> Information provided
○ ○ ○ ○ ○ ○ ○

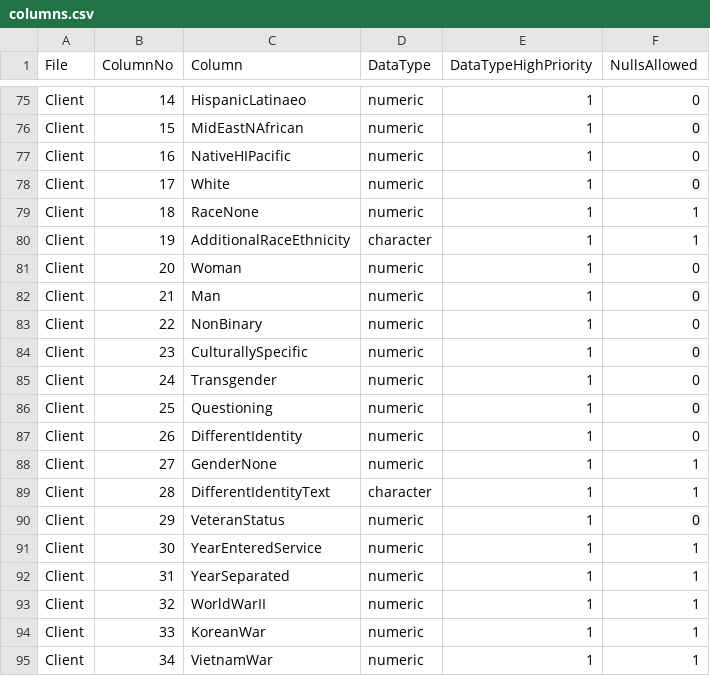
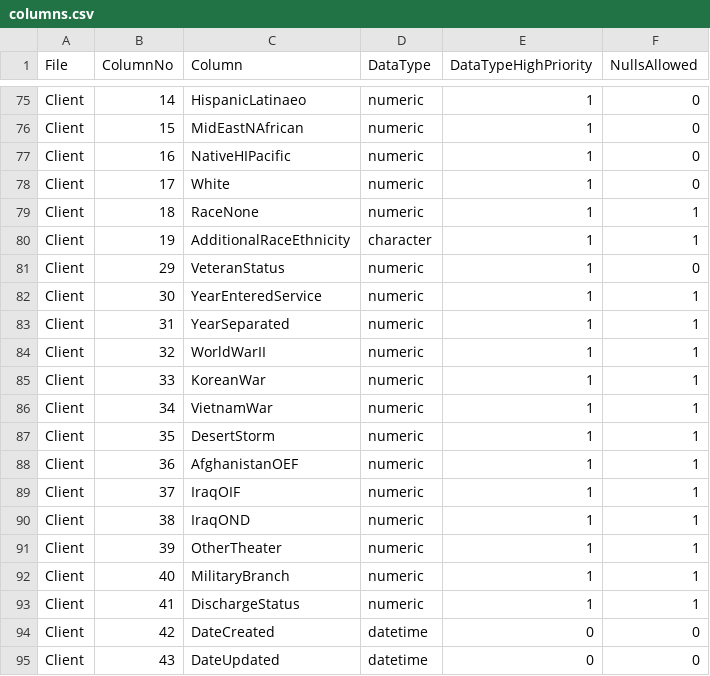
Before and after one commit to abtassociates/eva, a CSV file: public-resources/columns.csv, drawn as a sheet; only a part is shown, gaps mark what is left out; the shorter side is filled out with more unchanged rows; the diff names each change by its address in the sheet, - before the commit and + after, or states it on an @@ line.

Commit message:
make HUD-requested adjustments to columns.csv. Specifically, ignore corresponding columns from the FSA checks.

```diff
--- a/public-resources/columns.csv
+++ b/public-resources/columns.csv
-row 81: Client | 20 | Woman | numeric | 1 | 0
-row 82: Client | 21 | Man | numeric | 1 | 0
-row 83: Client | 22 | NonBinary | numeric | 1 | 0
-row 84: Client | 23 | CulturallySpecific | numeric | 1 | 0
-row 85: Client | 24 | Transgender | numeric | 1 | 0
-row 86: Client | 25 | Questioning | numeric | 1 | 0
-row 87: Client | 26 | DifferentIdentity | numeric | 1 | 0
-row 88: Client | 27 | GenderNone | numeric | 1 | 1
-row 89: Client | 28 | DifferentIdentityText | character | 1 | 1
```
Also changed, not shown: 1 other file.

○ ○ ○ ○ ○ ○ ○

> Your objective
Where a line of the records has the string "columns", copy that line.

> Task response
Before and after one commit to abtassociates/eva, a CSV file: public-resources/columns.csv, drawn as a sheet; only a part is shown, gaps mark what is left out; the shorter side is filled out with more unchanged rows; the diff names each change by its address in the sheet, - before the commit and + after, or states it on an @@ line.
make HUD-requested adjustments to columns.csv. Specifically, ignore corresponding columns from the FSA checks.
--- a/public-resources/columns.csv
+++ b/public-resources/columns.csv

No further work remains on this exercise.